The COVID-19 pandemic has forced many of us into lockdown mode for more than two months now, so it's understandable if you and your kids are feeling anxious or unhappy. But there’s a remedy, backed by science. Studies show that with just an act of kindness—lending a helping hand to someone in need, or expressing gratitude for health care workers—you can improve your sense of well-being. By spreading goodwill, you can improve your mental health while making the world a better place.
Volunteering Activities for Students to Do at Home
So how can kids make a difference in the world without leaving their home? We put together five virtual-volunteering activities that you can share with students and their parents. Happy virtual volunteering!
1. Craft Cards for Seniors
Nursing homes and assisted living centers have gone on lockdown to keep seniors safe during the pandemic, leaving seniors lonely at a stressful time. Students can help brighten seniors’ day with a card or a letter. (There is currently no evidence that COVID-19 can be spread through the mail, according to the Centers for Disease Control.) Writing and creative card making can also give kids an outlet to express what they are feeling during this scary time in their lives.
Encourage kids to get crafty by providing them with a variety of materials for card making, including construction paper, glue, scissors, crayons or markers, ribbons, wrapping paper, and old magazines. If you think they might get stuck on what to write, suggest that they share a silly joke, describe a moment of joy or something they’re grateful for, or just wish their pen pal health and happiness. Send letters and cards to local nursing homes and assisted living centers or participate in a national campaign, such as Love for the Elderly.
2. Share Their Skills
Do you have students who can draw? Play the guitar? Knit? Take great photos? Pair them up over Zoom or FaceTime with other students at school who would like to learn new skills. If students’ skills are in entertaining—maybe they have standup comedy chops or mean dance moves, or they can sing or play an instrument—encourage them to record their act and share it with friends and family members (with permission from caregivers, of course) to help them beat the lockdown blues.

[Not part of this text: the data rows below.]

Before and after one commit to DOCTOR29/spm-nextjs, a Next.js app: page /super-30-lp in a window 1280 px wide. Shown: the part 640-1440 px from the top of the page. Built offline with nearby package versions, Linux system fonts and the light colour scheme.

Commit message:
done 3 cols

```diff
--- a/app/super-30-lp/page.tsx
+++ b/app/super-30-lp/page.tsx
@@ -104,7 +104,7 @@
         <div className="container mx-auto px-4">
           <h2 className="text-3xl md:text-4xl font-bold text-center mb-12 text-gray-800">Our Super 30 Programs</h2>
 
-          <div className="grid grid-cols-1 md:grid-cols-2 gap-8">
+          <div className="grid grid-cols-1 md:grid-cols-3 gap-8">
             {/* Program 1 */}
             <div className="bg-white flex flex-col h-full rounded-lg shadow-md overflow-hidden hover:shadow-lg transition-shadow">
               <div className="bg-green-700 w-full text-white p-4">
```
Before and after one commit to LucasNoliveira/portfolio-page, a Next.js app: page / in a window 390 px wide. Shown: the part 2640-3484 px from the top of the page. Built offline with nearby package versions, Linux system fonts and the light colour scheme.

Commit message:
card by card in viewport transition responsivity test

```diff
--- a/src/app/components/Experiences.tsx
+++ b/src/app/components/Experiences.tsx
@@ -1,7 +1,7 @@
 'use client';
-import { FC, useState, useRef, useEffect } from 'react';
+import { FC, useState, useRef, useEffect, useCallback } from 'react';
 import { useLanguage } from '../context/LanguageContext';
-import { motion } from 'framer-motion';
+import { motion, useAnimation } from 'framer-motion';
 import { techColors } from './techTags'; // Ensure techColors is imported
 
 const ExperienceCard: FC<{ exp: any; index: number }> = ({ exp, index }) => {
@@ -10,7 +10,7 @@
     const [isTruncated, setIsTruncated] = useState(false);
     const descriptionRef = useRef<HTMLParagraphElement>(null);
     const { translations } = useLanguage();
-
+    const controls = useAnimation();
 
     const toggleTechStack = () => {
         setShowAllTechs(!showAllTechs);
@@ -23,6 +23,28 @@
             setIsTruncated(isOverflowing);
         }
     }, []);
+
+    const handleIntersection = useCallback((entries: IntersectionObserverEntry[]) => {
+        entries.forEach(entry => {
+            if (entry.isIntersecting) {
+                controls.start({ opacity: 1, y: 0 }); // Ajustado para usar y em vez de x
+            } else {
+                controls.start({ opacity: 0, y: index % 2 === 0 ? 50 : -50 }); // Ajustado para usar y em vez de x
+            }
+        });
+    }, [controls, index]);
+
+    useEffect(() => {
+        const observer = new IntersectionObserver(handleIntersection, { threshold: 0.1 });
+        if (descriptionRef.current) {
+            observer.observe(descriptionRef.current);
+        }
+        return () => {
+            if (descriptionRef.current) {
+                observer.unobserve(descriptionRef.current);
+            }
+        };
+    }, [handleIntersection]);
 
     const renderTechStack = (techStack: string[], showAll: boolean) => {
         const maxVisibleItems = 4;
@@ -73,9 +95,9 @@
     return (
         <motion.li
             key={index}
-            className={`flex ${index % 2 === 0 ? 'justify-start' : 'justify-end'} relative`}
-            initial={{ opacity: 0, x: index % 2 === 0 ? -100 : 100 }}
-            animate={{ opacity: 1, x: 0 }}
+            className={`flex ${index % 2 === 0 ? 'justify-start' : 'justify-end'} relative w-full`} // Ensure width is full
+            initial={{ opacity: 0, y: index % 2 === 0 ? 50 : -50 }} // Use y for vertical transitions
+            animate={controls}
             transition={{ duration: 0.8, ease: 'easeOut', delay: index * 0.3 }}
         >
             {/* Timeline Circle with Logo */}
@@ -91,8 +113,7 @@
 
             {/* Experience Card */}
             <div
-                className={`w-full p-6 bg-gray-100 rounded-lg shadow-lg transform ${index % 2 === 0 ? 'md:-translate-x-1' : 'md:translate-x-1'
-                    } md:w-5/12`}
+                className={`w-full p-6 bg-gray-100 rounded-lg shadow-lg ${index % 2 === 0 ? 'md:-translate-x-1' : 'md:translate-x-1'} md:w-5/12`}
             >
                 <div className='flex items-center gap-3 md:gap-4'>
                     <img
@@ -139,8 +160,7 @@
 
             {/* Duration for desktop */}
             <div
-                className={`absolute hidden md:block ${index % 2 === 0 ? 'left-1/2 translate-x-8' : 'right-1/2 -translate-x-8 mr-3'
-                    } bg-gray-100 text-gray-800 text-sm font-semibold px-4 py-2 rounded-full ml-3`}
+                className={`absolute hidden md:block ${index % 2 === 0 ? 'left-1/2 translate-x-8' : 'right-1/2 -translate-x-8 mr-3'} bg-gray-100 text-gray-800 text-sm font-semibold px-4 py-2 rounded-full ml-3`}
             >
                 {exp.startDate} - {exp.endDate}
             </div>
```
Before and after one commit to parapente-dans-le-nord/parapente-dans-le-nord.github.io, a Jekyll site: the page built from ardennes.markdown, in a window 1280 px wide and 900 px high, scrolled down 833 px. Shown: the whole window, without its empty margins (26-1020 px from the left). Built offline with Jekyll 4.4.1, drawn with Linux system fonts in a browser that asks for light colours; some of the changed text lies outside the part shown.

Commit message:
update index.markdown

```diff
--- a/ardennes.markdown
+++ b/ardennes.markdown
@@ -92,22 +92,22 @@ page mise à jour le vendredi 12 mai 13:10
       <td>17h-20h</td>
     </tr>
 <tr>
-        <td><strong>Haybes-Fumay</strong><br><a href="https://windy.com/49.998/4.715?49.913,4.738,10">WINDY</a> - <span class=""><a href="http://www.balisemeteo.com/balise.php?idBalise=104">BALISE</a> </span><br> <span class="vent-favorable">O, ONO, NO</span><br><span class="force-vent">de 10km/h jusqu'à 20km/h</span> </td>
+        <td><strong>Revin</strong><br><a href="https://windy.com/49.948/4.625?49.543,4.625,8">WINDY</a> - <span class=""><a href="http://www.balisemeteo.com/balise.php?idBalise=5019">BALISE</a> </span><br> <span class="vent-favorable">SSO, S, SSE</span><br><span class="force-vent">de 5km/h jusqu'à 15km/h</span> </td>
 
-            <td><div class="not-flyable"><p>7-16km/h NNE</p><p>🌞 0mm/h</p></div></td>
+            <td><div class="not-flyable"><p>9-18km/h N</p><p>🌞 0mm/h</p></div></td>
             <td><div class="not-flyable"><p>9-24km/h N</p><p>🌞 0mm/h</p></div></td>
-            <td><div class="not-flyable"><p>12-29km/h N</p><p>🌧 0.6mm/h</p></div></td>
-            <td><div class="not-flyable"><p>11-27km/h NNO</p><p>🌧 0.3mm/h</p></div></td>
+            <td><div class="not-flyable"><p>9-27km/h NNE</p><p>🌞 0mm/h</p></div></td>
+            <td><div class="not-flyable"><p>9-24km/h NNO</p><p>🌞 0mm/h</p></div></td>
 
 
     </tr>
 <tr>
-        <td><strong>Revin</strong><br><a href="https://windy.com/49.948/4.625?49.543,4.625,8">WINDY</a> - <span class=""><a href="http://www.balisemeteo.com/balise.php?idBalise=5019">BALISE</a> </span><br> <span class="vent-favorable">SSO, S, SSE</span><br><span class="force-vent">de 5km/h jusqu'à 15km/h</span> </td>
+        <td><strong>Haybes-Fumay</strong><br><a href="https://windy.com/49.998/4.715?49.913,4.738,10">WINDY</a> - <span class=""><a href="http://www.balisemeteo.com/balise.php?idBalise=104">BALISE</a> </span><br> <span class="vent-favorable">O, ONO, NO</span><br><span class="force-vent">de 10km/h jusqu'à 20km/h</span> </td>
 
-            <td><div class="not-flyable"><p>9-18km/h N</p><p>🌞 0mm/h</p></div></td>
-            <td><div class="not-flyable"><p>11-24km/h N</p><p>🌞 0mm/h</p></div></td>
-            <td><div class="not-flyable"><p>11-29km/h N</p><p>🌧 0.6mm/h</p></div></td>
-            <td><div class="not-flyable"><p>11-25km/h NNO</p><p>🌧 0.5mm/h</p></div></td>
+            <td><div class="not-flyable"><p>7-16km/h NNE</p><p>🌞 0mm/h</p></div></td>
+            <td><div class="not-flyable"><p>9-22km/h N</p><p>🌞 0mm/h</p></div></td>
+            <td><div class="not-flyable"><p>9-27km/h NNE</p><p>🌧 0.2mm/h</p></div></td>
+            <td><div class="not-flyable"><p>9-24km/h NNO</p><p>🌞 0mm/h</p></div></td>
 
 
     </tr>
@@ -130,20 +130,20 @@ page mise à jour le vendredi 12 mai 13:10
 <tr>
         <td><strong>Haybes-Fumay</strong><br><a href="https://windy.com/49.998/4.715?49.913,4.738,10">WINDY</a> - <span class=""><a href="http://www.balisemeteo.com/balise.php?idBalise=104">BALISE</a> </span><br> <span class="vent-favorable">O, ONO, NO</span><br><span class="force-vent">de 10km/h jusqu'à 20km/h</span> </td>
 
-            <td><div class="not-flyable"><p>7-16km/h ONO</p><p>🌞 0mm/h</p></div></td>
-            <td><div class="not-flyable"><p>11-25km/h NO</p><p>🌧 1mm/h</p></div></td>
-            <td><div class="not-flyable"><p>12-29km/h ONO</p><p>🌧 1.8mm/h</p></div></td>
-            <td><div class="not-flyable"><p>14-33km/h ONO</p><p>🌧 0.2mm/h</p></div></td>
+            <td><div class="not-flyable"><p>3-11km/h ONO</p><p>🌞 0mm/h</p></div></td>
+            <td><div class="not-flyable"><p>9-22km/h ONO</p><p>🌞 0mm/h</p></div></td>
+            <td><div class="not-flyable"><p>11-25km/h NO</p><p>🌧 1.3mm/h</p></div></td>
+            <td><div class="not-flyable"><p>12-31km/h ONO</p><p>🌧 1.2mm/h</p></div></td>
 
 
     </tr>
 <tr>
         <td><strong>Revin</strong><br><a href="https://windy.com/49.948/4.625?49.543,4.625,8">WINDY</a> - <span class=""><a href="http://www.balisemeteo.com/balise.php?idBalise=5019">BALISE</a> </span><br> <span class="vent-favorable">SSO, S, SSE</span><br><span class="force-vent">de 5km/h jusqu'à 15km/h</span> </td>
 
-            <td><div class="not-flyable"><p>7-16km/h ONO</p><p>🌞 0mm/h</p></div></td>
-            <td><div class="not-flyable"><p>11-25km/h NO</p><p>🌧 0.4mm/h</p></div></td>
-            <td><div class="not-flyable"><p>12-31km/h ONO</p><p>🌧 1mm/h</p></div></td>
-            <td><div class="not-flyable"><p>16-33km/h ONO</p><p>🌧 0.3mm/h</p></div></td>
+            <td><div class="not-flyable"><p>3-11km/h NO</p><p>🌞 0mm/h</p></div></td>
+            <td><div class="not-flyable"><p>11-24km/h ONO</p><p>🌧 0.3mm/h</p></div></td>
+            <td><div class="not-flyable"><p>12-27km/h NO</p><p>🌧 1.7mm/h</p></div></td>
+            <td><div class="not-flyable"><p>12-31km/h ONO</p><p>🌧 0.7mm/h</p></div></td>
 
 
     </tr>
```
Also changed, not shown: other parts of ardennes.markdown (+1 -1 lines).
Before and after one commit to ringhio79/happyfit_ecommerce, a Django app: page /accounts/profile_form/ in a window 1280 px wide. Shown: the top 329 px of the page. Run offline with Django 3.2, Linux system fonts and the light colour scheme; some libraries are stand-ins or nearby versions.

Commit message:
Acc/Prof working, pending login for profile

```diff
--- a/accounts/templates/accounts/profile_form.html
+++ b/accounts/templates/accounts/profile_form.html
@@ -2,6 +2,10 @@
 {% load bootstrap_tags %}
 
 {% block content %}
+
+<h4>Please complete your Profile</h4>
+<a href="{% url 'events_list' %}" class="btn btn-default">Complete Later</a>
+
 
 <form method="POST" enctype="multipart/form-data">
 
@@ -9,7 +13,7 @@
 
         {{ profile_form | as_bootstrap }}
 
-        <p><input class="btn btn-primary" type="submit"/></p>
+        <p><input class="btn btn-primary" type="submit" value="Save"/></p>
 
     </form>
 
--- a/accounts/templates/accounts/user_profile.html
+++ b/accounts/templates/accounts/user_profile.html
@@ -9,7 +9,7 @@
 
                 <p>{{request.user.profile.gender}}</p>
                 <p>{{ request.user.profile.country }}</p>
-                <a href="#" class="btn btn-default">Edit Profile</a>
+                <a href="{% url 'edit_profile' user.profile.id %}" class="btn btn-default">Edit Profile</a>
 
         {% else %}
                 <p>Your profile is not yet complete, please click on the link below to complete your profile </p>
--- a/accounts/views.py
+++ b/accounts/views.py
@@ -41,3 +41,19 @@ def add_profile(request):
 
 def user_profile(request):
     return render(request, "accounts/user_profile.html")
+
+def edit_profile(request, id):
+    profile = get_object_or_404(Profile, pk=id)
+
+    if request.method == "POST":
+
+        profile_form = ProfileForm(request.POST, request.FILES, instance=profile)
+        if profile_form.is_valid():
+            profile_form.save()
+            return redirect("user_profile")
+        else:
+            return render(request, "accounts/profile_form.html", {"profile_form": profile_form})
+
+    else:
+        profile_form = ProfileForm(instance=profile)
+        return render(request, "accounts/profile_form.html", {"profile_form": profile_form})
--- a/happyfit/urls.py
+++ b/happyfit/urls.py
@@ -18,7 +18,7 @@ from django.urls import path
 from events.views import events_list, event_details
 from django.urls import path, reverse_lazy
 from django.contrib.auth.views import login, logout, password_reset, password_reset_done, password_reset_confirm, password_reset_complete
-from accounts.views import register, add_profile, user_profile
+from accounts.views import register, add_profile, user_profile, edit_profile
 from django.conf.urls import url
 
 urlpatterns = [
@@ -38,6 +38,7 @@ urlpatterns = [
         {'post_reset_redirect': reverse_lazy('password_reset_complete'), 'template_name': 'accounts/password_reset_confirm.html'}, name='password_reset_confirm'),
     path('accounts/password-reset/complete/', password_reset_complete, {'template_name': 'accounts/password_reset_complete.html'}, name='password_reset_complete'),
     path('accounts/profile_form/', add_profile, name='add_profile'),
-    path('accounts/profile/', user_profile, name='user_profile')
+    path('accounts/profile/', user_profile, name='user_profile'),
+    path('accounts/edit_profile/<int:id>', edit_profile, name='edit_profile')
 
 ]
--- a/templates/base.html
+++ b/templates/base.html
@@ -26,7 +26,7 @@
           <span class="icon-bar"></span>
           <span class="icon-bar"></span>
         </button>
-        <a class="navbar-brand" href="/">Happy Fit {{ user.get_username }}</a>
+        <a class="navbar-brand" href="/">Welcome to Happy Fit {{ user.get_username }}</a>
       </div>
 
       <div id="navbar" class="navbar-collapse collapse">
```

Another option is to set up a virtual tutoring service for students, run by students. Put out a call for volunteers—students who are fluent in Spanish, have superb math skills, or a knack for making writing sing—to help classmates in need of sharpening their skills. Once you have enough volunteer tutors, advertise their services on your school’s Facebook page or other social media channels.
3. Make a Donation
Challenge students to get their families together to clean kitchen cabinets, looking out for foods they can donate. They can check the website of their local soup kitchen for a list of foods needed. Typical items include peanut butter, dried pasta, and canned items such as tuna, soups, beans, vegetables, and fruit.
One of the benefits of being homebound is that there’s time for the whole family to clean out clothes closets. But students may have to set aside items until charities like Goodwill are open and accepting donations again. Another option is to hold a tag sale and donate the proceeds to a charity of their choice. Before they hand over any money, suggest that they check the organization’s track record at charitywatch.org.
4. Start a Petition
Ask students to brainstorm a list of problems in their community, or in the world, that are in need of solutions. Maybe there’s an intersection that needs a stop sign, a summer youth program that needs funding, or an endangered animal that needs protection. With permission from a parent, students can start a petition on change.org to garner signatures and make a difference. The site is known for wins, like putting an end to Bank of America’s $5 monthly debit card fees and helping to get the U.S. Department of Agriculture to ban pink slime in school lunches. Challenge students to come up with creative ways to spread the word about their petition.
Younger students could write to their representatives in Congress about an issue in their community and suggest ways to solve it. This might be a good time to practice letter writing and proper paragraph structure. Encourage students to write three paragraphs:
- Introduce themselves and briefly state why they are writing.
- Describe the problem.
- Suggest a solution to the problem.
Remind students to include the date, a greeting (Dear ______), and a closing word or phrase (Sincerely; Yours Truly).
5. Send Sidewalk Smiles
With some colorful chalk and creativity, a driveway, sidewalk, or cement wall can become a blank canvas for spreading positivity during the COVID-19 pandemic. Messages like these have appeared on sidewalks across the country: “Always Look on the Bright Side of Life”; “We Will Be OK”; “Brighter Days Ahead”; “Keep Your Sunny Side Up”; and “Thank You, Health Care Workers!” Encourage students to craft their hopeful and colorful messages on the pavement outside their homes. No chalk handy? Students can use crayons and construction paper to craft their messages and hang them on the front door or in windows where passersby can read them.
To help you continue teaching and learning during the current outbreak of coronavirus, visit HMH's At-Home Learning Support page for free resources.